====== Supplied material

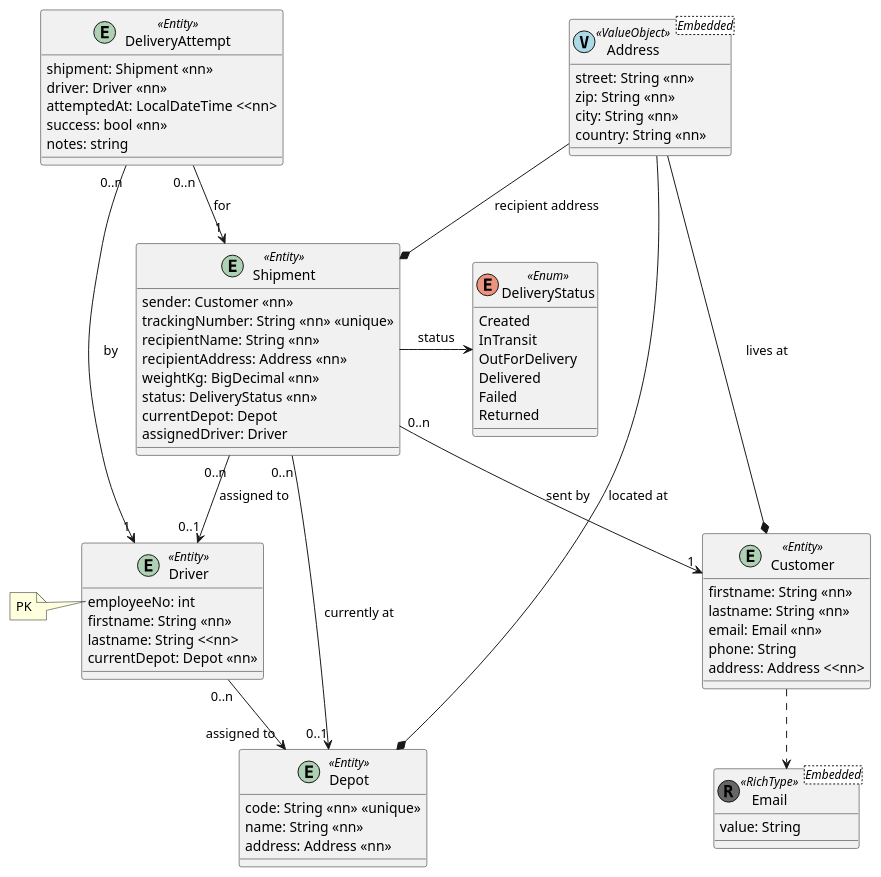
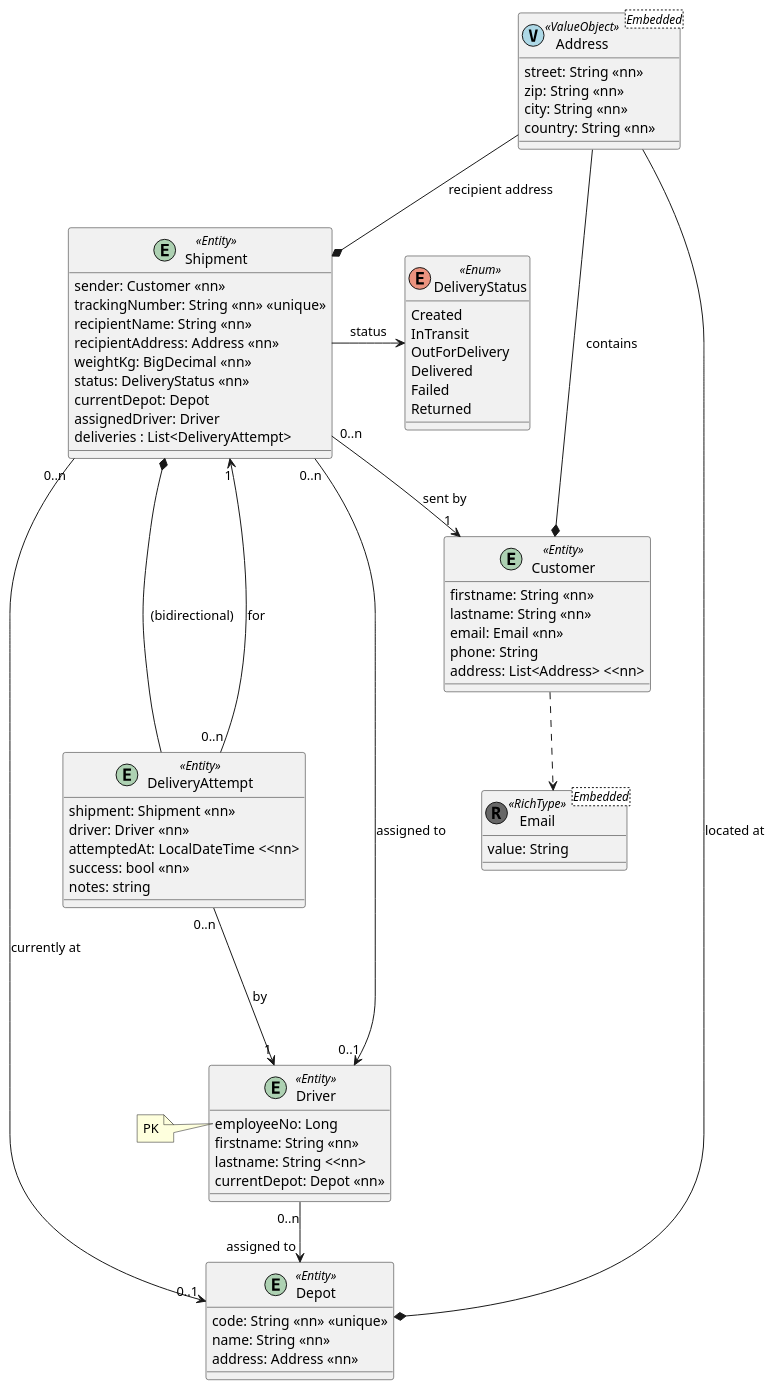
One commit to TheRealCheeseLord/pos-matura-example changed the diagram in domain/src/main/resources/puml/domain.puml. Above: the diagram before and after it, drawn with PlantUML. The commit also changed 4 other files, not shown here.

```diff
--- a/domain/src/main/resources/puml/domain.puml
+++ b/domain/src/main/resources/puml/domain.puml
@@ -1,86 +1,88 @@
 @startuml
 
 ' Objects
 
 class Address<Embedded><< (V,#ADD8E6) ValueObject >> {
     street: String <<nn>>
     zip: String <<nn>>
     city: String <<nn>>
     country: String <<nn>>
 }
 
 class Email<Embedded><< (R, #676767) RichType >> {
     value: String
 }
 
 entity Customer<<Entity>> {
     firstname: String <<nn>>
     lastname: String <<nn>>
     email: Email <<nn>>
     phone: String
-    address: Address <<nn>
+    address: List<Address> <<nn>
 }
 
 entity Depot<<Entity>> {
     code: String <<nn>> <<unique>>
     name: String <<nn>>
     address: Address <<nn>>
 }
 
 entity Driver<<Entity>> {
-    employeeNo: int
+    employeeNo: Long
     firstname: String <<nn>>
     lastname: String <<nn>
     currentDepot: Depot <<nn>>
 }
 note left of Driver::employeeNo
 PK
 end note
 
 enum DeliveryStatus<<Enum>> {
     Created
     InTransit
     OutForDelivery
     Delivered
     Failed
     Returned
 }
 
 entity Shipment<<Entity>> {
     sender: Customer <<nn>>
     trackingNumber: String <<nn>> <<unique>>
     recipientName: String <<nn>>
     recipientAddress: Address <<nn>>
     weightKg: BigDecimal <<nn>>
     status: DeliveryStatus <<nn>>
     currentDepot: Depot
     assignedDriver: Driver
+    deliveries : List<DeliveryAttempt>
 }
 
 entity DeliveryAttempt<<Entity>> {
     shipment: Shipment <<nn>>
     driver: Driver <<nn>>
     attemptedAt: LocalDateTime <<nn>
     success: bool <<nn>>
     notes: string
 }
 
 ' Relations
 
-Customer *-- Address : lives at
+Customer *-- Address : contains
 Customer -[dashed]-> Email
 
 Depot *-- Address : located at
 
 Driver "0..n" --> "assigned to" Depot
 
 Shipment *-up- Address : "recipient address"
 Shipment "0..n" --> "1" Customer : sent by
 Shipment "0..n" --> "0..1" Depot : currently at
 Shipment "0..n" --> "0..1" Driver : assigned to
 Shipment -right-> DeliveryStatus : status
+Shipment *--- DeliveryAttempt : (bidirectional)
 
 DeliveryAttempt "0..n" --> "1" Shipment : for
 DeliveryAttempt "0..n" ---> "1" Driver : by
 
 @enduml
```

============

# What is being asked:
The sole response should be the count of lines in the material holding the string "Shipment".

# Worked solution:
9